* _Problem details_
Could you repeat all of the entries below word for word, apart from the pictures?

Record extracts START

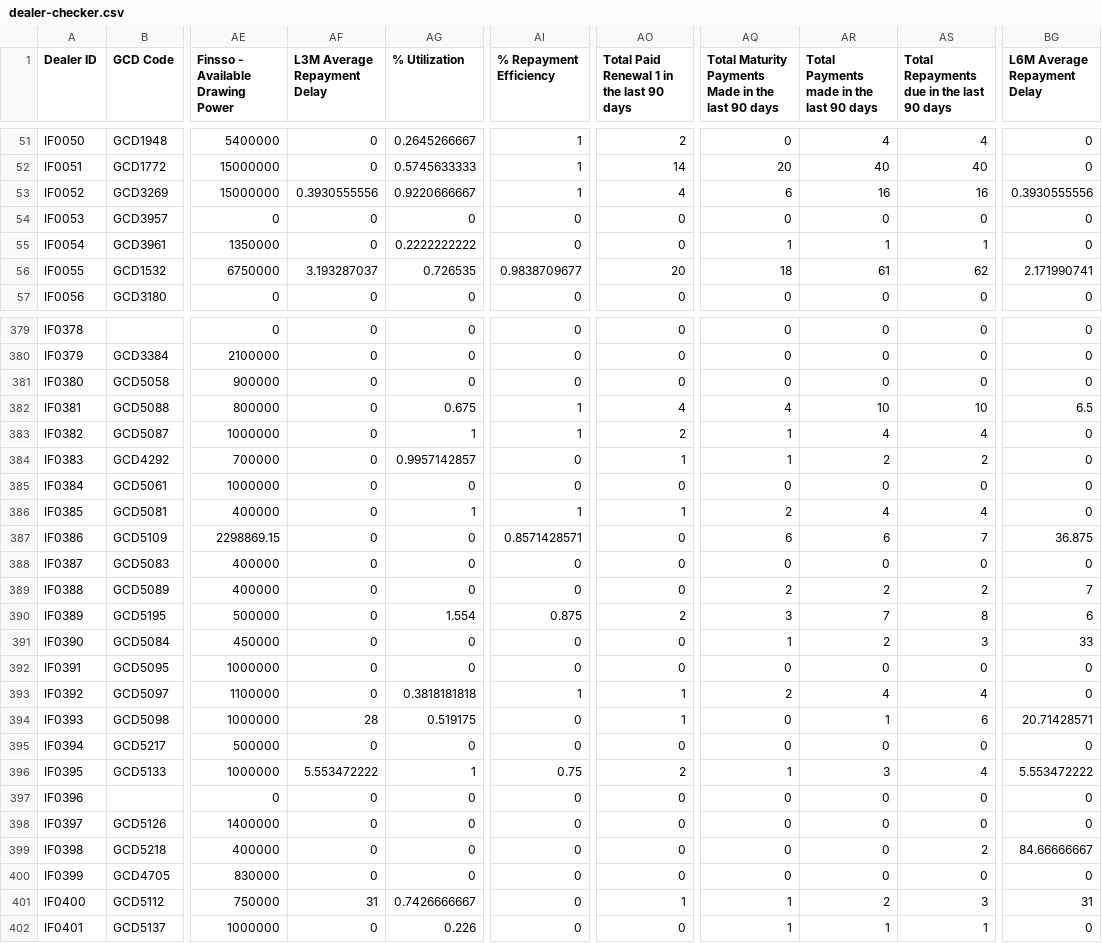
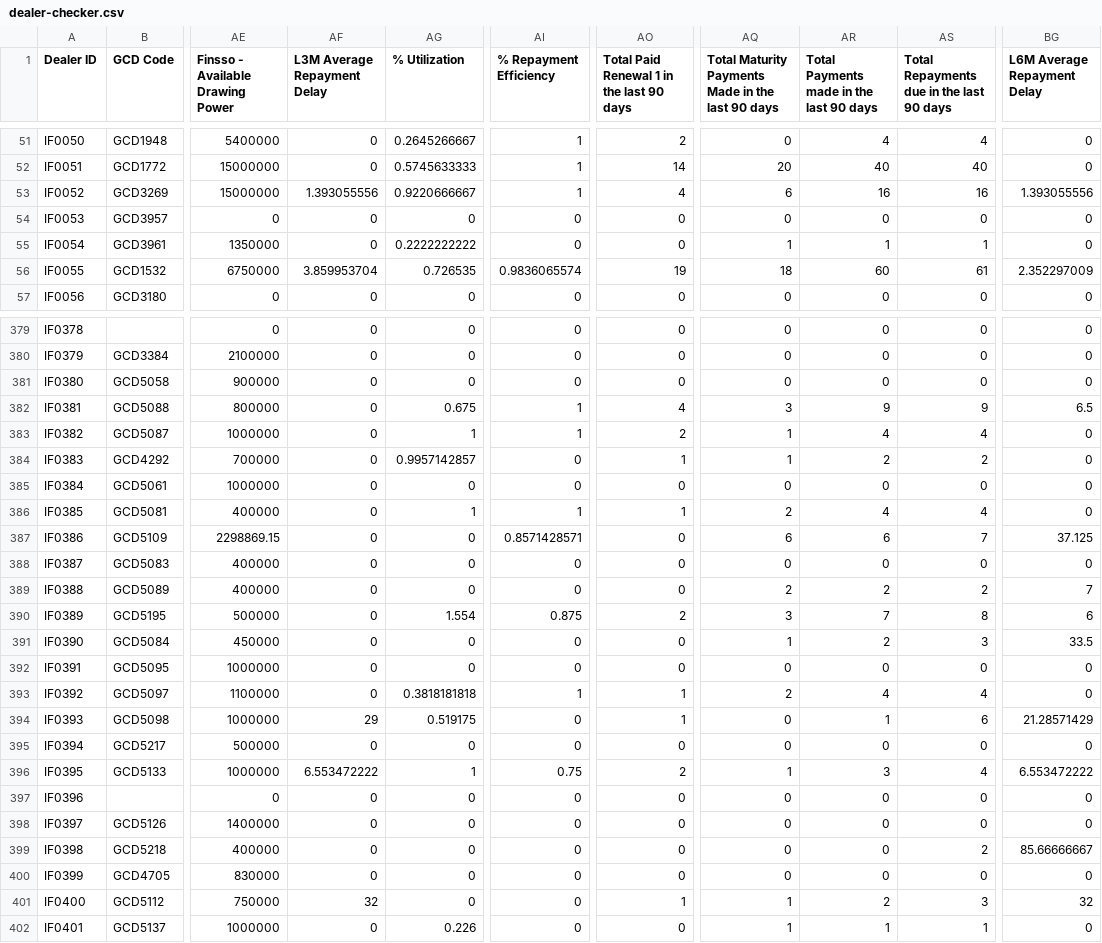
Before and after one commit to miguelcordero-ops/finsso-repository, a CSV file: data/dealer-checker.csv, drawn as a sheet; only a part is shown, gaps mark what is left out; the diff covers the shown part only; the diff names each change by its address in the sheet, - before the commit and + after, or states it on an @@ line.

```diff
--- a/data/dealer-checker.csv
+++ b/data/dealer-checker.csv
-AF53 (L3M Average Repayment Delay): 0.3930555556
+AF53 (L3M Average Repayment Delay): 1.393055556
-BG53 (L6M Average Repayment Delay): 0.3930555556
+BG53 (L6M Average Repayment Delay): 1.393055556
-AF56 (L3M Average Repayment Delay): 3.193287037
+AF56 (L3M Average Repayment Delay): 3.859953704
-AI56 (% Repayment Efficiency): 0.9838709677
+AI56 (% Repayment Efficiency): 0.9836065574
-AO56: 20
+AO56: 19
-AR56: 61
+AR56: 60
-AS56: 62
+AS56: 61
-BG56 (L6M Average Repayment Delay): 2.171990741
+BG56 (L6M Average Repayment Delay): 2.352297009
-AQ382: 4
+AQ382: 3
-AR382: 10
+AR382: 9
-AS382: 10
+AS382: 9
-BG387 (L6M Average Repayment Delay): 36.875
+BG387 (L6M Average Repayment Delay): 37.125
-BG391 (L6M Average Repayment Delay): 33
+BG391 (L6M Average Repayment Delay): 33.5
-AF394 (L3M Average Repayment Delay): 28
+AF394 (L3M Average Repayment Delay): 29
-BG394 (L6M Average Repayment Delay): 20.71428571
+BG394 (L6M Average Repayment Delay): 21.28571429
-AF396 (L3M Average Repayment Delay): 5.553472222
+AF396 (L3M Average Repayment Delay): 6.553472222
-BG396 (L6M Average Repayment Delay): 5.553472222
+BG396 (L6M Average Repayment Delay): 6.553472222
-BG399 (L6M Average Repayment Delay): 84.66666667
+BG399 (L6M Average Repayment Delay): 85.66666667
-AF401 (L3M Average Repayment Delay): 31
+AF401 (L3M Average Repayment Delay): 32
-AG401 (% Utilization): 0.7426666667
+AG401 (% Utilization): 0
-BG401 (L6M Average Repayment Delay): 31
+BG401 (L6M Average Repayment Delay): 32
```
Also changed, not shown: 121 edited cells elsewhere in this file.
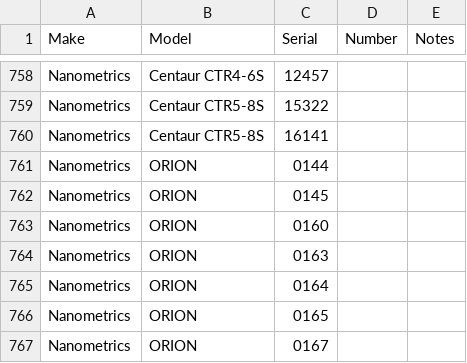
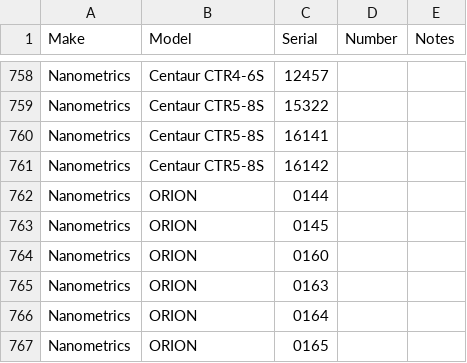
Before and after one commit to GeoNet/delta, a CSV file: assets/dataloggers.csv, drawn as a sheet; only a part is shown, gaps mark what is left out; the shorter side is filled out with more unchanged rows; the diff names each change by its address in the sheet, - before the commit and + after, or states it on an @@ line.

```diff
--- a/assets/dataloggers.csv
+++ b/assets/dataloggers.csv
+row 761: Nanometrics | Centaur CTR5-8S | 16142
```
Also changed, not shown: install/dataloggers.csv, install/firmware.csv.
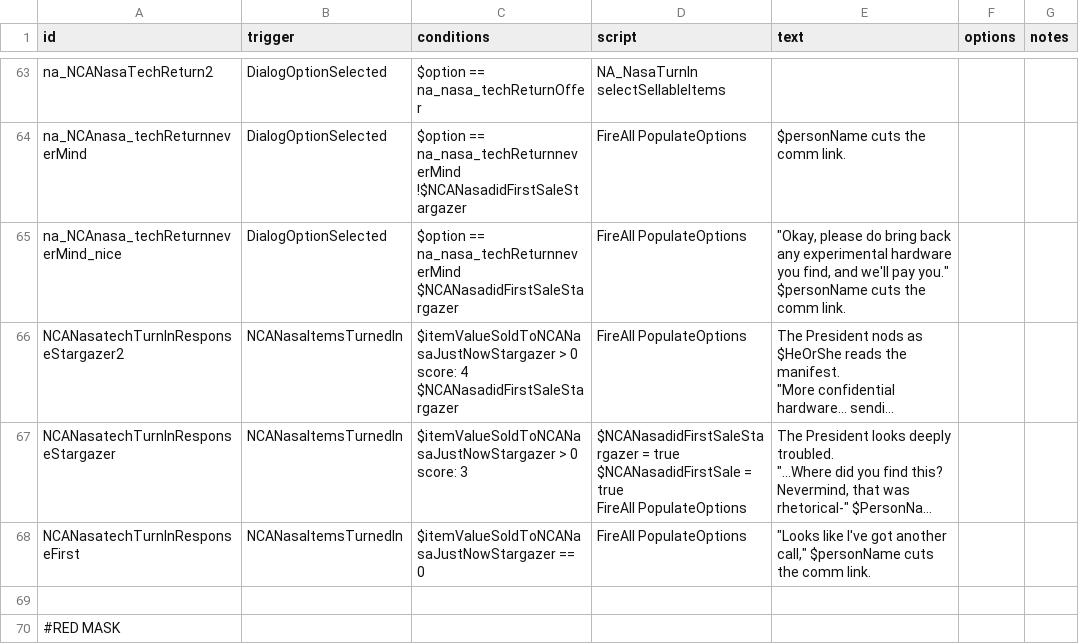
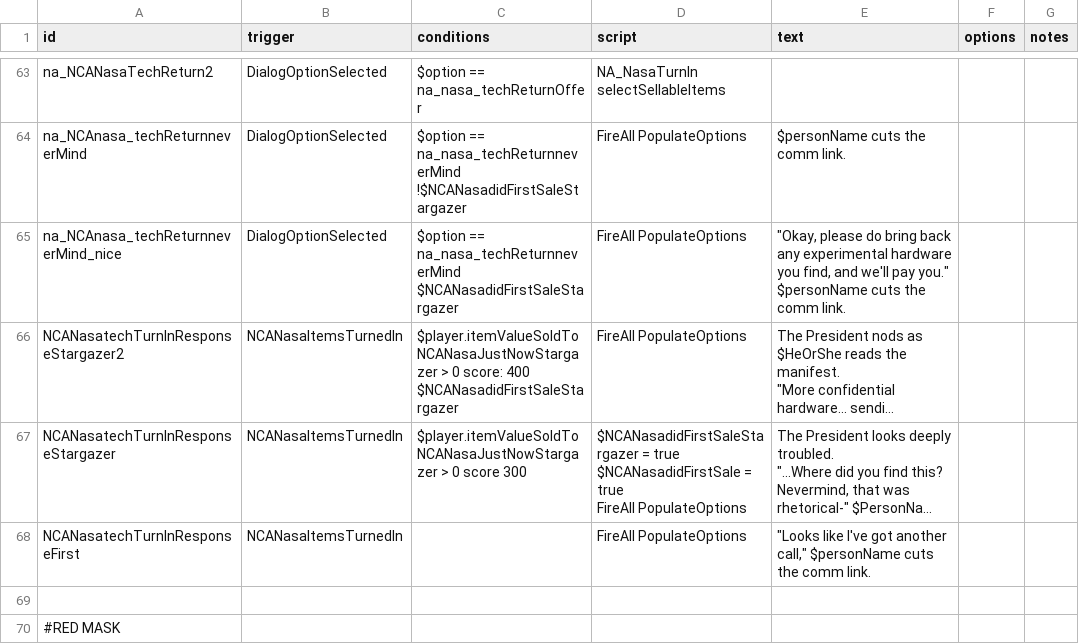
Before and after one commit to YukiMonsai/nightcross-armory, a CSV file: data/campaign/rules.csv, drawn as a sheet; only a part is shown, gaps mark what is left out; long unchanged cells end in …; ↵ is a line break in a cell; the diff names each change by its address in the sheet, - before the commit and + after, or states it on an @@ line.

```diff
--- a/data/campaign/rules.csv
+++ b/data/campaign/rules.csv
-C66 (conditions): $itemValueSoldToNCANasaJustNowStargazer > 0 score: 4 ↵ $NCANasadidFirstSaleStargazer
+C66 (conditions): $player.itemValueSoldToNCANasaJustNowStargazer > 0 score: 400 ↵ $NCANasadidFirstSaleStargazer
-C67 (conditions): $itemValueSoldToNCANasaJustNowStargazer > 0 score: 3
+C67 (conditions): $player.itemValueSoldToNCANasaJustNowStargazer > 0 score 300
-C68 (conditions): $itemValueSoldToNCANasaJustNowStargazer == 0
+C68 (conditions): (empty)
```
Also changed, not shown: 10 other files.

Record extracts END

* _Response below_
Before and after one commit to miguelcordero-ops/finsso-repository, a CSV file: data/dealer-checker.csv, drawn as a sheet; only a part is shown, gaps mark what is left out; the diff covers the shown part only; the diff names each change by its address in the sheet, - before the commit and + after, or states it on an @@ line.

```diff
--- a/data/dealer-checker.csv
+++ b/data/dealer-checker.csv
-AF53 (L3M Average Repayment Delay): 0.3930555556
+AF53 (L3M Average Repayment Delay): 1.393055556
-BG53 (L6M Average Repayment Delay): 0.3930555556
+BG53 (L6M Average Repayment Delay): 1.393055556
-AF56 (L3M Average Repayment Delay): 3.193287037
+AF56 (L3M Average Repayment Delay): 3.859953704
-AI56 (% Repayment Efficiency): 0.9838709677
+AI56 (% Repayment Efficiency): 0.9836065574
-AO56: 20
+AO56: 19
-AR56: 61
+AR56: 60
-AS56: 62
+AS56: 61
-BG56 (L6M Average Repayment Delay): 2.171990741
+BG56 (L6M Average Repayment Delay): 2.352297009
-AQ382: 4
+AQ382: 3
-AR382: 10
+AR382: 9
-AS382: 10
+AS382: 9
-BG387 (L6M Average Repayment Delay): 36.875
+BG387 (L6M Average Repayment Delay): 37.125
-BG391 (L6M Average Repayment Delay): 33
+BG391 (L6M Average Repayment Delay): 33.5
-AF394 (L3M Average Repayment Delay): 28
+AF394 (L3M Average Repayment Delay): 29
-BG394 (L6M Average Repayment Delay): 20.71428571
+BG394 (L6M Average Repayment Delay): 21.28571429
-AF396 (L3M Average Repayment Delay): 5.553472222
+AF396 (L3M Average Repayment Delay): 6.553472222
-BG396 (L6M Average Repayment Delay): 5.553472222
+BG396 (L6M Average Repayment Delay): 6.553472222
-BG399 (L6M Average Repayment Delay): 84.66666667
+BG399 (L6M Average Repayment Delay): 85.66666667
-AF401 (L3M Average Repayment Delay): 31
+AF401 (L3M Average Repayment Delay): 32
-AG401 (% Utilization): 0.7426666667
+AG401 (% Utilization): 0
-BG401 (L6M Average Repayment Delay): 31
+BG401 (L6M Average Repayment Delay): 32
```
Also changed, not shown: 121 edited cells elsewhere in this file.
Before and after one commit to GeoNet/delta, a CSV file: assets/dataloggers.csv, drawn as a sheet; only a part is shown, gaps mark what is left out; the shorter side is filled out with more unchanged rows; the diff names each change by its address in the sheet, - before the commit and + after, or states it on an @@ line.

```diff
--- a/assets/dataloggers.csv
+++ b/assets/dataloggers.csv
+row 761: Nanometrics | Centaur CTR5-8S | 16142
```
Also changed, not shown: install/dataloggers.csv, install/firmware.csv.
Before and after one commit to YukiMonsai/nightcross-armory, a CSV file: data/campaign/rules.csv, drawn as a sheet; only a part is shown, gaps mark what is left out; long unchanged cells end in …; ↵ is a line break in a cell; the diff names each change by its address in the sheet, - before the commit and + after, or states it on an @@ line.

```diff
--- a/data/campaign/rules.csv
+++ b/data/campaign/rules.csv
-C66 (conditions): $itemValueSoldToNCANasaJustNowStargazer > 0 score: 4 ↵ $NCANasadidFirstSaleStargazer
+C66 (conditions): $player.itemValueSoldToNCANasaJustNowStargazer > 0 score: 400 ↵ $NCANasadidFirstSaleStargazer
-C67 (conditions): $itemValueSoldToNCANasaJustNowStargazer > 0 score: 3
+C67 (conditions): $player.itemValueSoldToNCANasaJustNowStargazer > 0 score 300
-C68 (conditions): $itemValueSoldToNCANasaJustNowStargazer == 0
+C68 (conditions): (empty)
```
Also changed, not shown: 10 other files.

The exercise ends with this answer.